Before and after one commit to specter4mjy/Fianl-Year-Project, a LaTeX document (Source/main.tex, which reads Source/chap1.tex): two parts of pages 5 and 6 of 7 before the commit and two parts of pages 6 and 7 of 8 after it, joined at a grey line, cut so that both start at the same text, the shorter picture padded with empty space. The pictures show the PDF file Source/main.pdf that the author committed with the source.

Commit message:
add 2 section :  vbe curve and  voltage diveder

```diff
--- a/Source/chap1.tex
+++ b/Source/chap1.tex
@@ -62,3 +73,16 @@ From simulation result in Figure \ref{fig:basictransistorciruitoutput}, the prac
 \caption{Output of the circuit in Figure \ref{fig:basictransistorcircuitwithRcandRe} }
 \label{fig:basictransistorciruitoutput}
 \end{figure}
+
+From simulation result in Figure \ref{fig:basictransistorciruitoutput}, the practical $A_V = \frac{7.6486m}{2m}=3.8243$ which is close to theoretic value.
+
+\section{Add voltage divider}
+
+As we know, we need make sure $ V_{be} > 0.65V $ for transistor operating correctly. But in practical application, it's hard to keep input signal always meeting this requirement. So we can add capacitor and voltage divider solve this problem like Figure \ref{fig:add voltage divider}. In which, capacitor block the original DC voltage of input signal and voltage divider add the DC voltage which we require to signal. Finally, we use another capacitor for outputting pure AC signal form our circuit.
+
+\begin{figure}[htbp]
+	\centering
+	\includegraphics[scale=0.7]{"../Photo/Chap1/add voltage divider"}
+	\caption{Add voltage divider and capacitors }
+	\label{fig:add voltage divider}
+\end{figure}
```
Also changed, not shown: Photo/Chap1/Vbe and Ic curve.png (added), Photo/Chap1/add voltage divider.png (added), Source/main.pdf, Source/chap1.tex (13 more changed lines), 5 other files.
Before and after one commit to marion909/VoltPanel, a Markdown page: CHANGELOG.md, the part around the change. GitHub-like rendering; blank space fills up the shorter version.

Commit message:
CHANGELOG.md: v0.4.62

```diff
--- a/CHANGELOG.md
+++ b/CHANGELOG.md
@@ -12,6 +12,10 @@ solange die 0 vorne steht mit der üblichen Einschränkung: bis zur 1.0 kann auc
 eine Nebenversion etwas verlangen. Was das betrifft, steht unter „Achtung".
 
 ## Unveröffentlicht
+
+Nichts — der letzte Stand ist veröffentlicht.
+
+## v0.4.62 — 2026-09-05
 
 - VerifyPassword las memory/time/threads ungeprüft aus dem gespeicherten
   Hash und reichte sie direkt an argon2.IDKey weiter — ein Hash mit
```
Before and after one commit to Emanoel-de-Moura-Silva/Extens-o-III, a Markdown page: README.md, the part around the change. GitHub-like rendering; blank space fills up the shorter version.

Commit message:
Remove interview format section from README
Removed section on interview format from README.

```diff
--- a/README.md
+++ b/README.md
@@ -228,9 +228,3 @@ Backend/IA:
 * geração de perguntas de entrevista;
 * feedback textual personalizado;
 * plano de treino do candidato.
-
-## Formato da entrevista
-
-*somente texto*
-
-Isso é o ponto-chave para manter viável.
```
★ ★ ★ ★ ★
* YOUR INSTRUCTIONS *
Go through the data above and find the lines with the word "basictransistorciruitoutput". Copy each of those lines.

* OUTPUT FOR THIS EXERCISE *
@@ -62,3 +73,16 @@ From simulation result in Figure \ref{fig:basictransistorciruitoutput}, the prac
 \label{fig:basictransistorciruitoutput}
+From simulation result in Figure \ref{fig:basictransistorciruitoutput}, the practical $A_V = \frac{7.6486m}{2m}=3.8243$ which is close to theoretic value.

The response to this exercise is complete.